A Handful of Residencies

Regular readers may remember I resolved to finish The Saltwater Twin and Other Mythical Creatures by the end of March and also that that was going to be a tall order. Well, I’ve made significant headway, but I’m not there yet. In the meantime, I thought I’d share some of my students’ work. I’m currently teaching five residencies with Chicago public school students who are creating theatrical performances from scratch.

On Saturdays I’m directing the CPS All City Theater Program which brings together teens from across Chicago. For this performance, we’re investigating maps. I was inspired by the fact that the students in the program come from neighborhoods all over the city as well as this quote I came across in my initial research for the residency: Continue reading A Handful of Residencies

Missed Connections: Meet me in a field of snow.

English: Snowy field
English: Snowy field (Photo credit: Wikipedia)

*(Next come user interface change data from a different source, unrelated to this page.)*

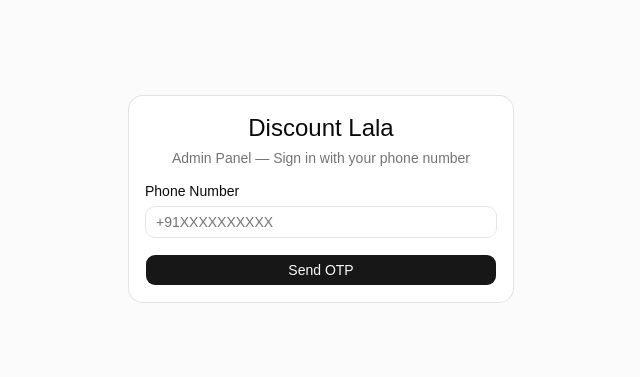
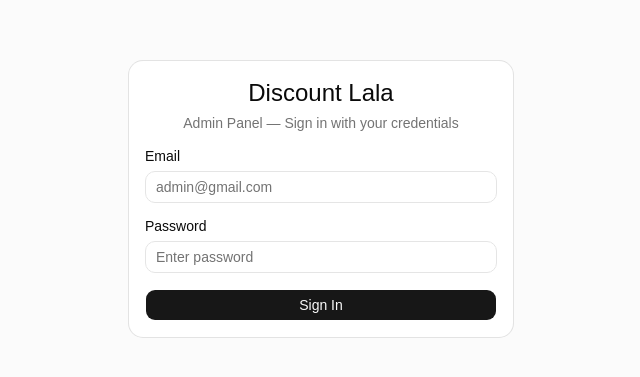
Before and after one commit to discountlala0-bit/discount-lala-admin-panel, a React (Vite) app: page /login in a window 1280 px wide. Shown: the part 201-578 px from the top of the page, without its empty margins (319-959 px from the left). Built offline with nearby package versions, Linux system fonts and the light colour scheme.

Commit message:
added functionality of login with email id and password

```diff
--- a/src/api/auth.js
+++ b/src/api/auth.js
@@ -1,6 +1,4 @@
 import client from './client'
 
-export const sendOtp = (phone) => client.post('/api/auth/send-otp', { phone })
-export const verifyOtp = (sessionInfo, otp) => client.post('/api/auth/verify-otp', { sessionInfo, otp })
-export const verifyIdToken = (idToken) => client.post('/api/auth/verify-id-token', { idToken })
+export const adminLogin = (email, password) => client.post('/api/admin/auth/login', { email, password })
 export const getMe = () => client.get('/api/users/me')
--- a/src/pages/Login.jsx
+++ b/src/pages/Login.jsx
@@ -1,7 +1,7 @@
 import { useState } from 'react'
 import { useNavigate } from 'react-router-dom'
 import { useAuth } from '@/contexts/AuthContext'
-import { sendOtp, verifyOtp, verifyIdToken } from '@/api/auth'
+import { adminLogin } from '@/api/auth'
 import { Button } from '@/components/ui/button'
 import { Input } from '@/components/ui/input'
 import { Label } from '@/components/ui/label'
@@ -13,46 +13,20 @@ export default function Login() {
   const { login } = useAuth()
   const navigate = useNavigate()
 
-  const [step, setStep] = useState('phone') // 'phone' | 'otp'
-  const [phone, setPhone] = useState('')
-  const [otp, setOtp] = useState('')
-  const [sessionInfo, setSessionInfo] = useState(null)
+  const [email, setEmail] = useState('')
+  const [password, setPassword] = useState('')
   const [loading, setLoading] = useState(false)
 
-  const handleSendOtp = async (e) => {
+  const handleLogin = async (e) => {
     e.preventDefault()
-    if (!phone.trim()) return toast.error('Enter a phone number')
+    if (!email.trim() || !password.trim()) return toast.error('Enter email and password')
     setLoading(true)
     try {
-      const res = await sendOtp(phone.trim())
-      setSessionInfo(res.sessionInfo)
-      setStep('otp')
-      toast.success('OTP sent successfully')
-    } catch (err) {
-      toast.error(err.response?.data?.message || 'Failed to send OTP')
-    } finally {
-      setLoading(false)
-    }
-  }
-
-  const handleVerifyOtp = async (e) => {
-    e.preventDefault()
-    if (!otp.trim()) return toast.error('Enter the OTP')
-    setLoading(true)
-    try {
-      const otpRes = await verifyOtp(sessionInfo, otp.trim())
-      const idToken = otpRes.firebaseIdToken
-      const tokenRes = await verifyIdToken(idToken)
-
-      if (tokenRes.isNewUser) {
-        toast.error('This phone number is not registered. Please contact your administrator.')
-        return
-      }
-
-      login(tokenRes.token)
+      const res = await adminLogin(email.trim(), password)
+      login(res.token)
       navigate('/')
     } catch (err) {
-      toast.error(err.response?.data?.error || err.response?.data?.message || 'OTP verification failed')
+      toast.error(err.response?.data?.error || 'Login failed')
     } finally {
       setLoading(false)
     }
@@ -63,55 +37,35 @@ export default function Login() {
       <Card className="w-full max-w-sm">
         <CardHeader className="text-center">
           <CardTitle className="text-2xl">Discount Lala</CardTitle>
-          <CardDescription>Admin Panel — Sign in with your phone number</CardDescription>
+          <CardDescription>Admin Panel — Sign in with your credentials</CardDescription>
         </CardHeader>
         <CardContent>
-          {step === 'phone' ? (
-            <form onSubmit={handleSendOtp} className="space-y-4">
+          <form onSubmit={handleLogin} className="space-y-4">
             <div className="space-y-2">
-                <Label htmlFor="phone">Phone Number</Label>
+              <Label htmlFor="email">Email</Label>
               <Input
-                  id="phone"
-                  placeholder="+91XXXXXXXXXX"
-                  value={phone}
-                  onChange={(e) => setPhone(e.target.value)}
-                  type="tel"
+                id="email"
+                placeholder="admin@gmail.com"
+                value={email}
+                onChange={(e) => setEmail(e.target.value)}
+                type="email"
+              />
+            </div>
+            <div className="space-y-2">
+              <Label htmlFor="password">Password</Label>
+              <Input
+                id="password"
+                placeholder="Enter password"
+                value={password}
+                onChange={(e) => setPassword(e.target.value)}
+                type="password"
               />
             </div>
             <Button type="submit" className="w-full" disabled={loading}>
               {loading && <Loader2 className="mr-2 h-4 w-4 animate-spin" />}
-                Send OTP
+              Sign In
             </Button>
           </form>
-          ) : (
-            <form onSubmit={handleVerifyOtp} className="space-y-4">
-              <p className="text-sm text-muted-foreground">OTP sent to {phone}</p>
-              <div className="space-y-2">
-                <Label htmlFor="otp">OTP</Label>
-                <Input
-                  id="otp"
-                  placeholder="123456"
-                  value={otp}
-                  onChange={(e) => setOtp(e.target.value)}
-                  type="text"
-                  inputMode="numeric"
-                  maxLength={6}
-                />
-              </div>
-              <Button type="submit" className="w-full" disabled={loading}>
-                {loading && <Loader2 className="mr-2 h-4 w-4 animate-spin" />}
-                Verify & Sign In
-              </Button>
-              <Button
-                type="button"
-                variant="ghost"
-                className="w-full"
-                onClick={() => { setStep('phone'); setOtp('') }}
-              >
-                Change number
-              </Button>
-            </form>
-          )}
         </CardContent>
       </Card>
     </div>
```
Also changed, not shown: 1 other file (tests, documents, lock files or other folders). Lines whose indentation alone changed are shown as unchanged.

I started this blog to document the process of writing my first book, The Saltwater Twin and Other Mythical Creatures. If you’ve spent time here, you know I mostly write about what’s going on in my brain as I write, revise and obsess over this massive project. I spend as much time as I can on the manuscript. But in the meantime, a girl’s gotta eat. So, today I’m going to share a story from my day job. I mentioned a few weeks ago that I wait tables a couple nights a week. But by day I’m an interdisciplinary teaching artist, which means I work with students, teachers and community members in schools, healthcare centers and jails on all kinds of writing and performance projects.

I’m currently working with a seventh grade class at a Chicago public school on the South Side through one of my favorite arts ed organizations, Urban Gateways. My students are creating a performance that investigates connection – the people, places and things they feel connected to and how they are impacted by that web of connections. Seeking material to inspire student writing, I started thinking about the missed connections ads in the classified sections of local papers or on websites like Craigslist. I thought that could be a fruitful place to start an exploration of connectedness. A little digging brought me to a beautiful site called Literary Bohemian, an online journal of travel writing where I found a prose poem called “new york craigslist > personals > missed connections>” by Megan Falley.

My students and I talked about the concept of a missed connection ad. I likened it to a flyer you might see stapled to a telephone pole or tree for a missing pet or person. We talked about the people we might miss a connection with – a friend or relative who died or moved away, a fictional character we could never meet in real life or someone we hadn’t yet met, but hoped we would someday. We talked about dreams and being weird and how in poems you can use images that are dreamlike and surreal to say something about a relationship that is hard to say in words. Here are some of the poems they came up with. I think they’re pretty brilliant. We’ll use these poems and more to compile a script the students will perform at the end of May. I can’t wait to see how it turns out. Continue reading Missed Connections: Meet me in a field of snow.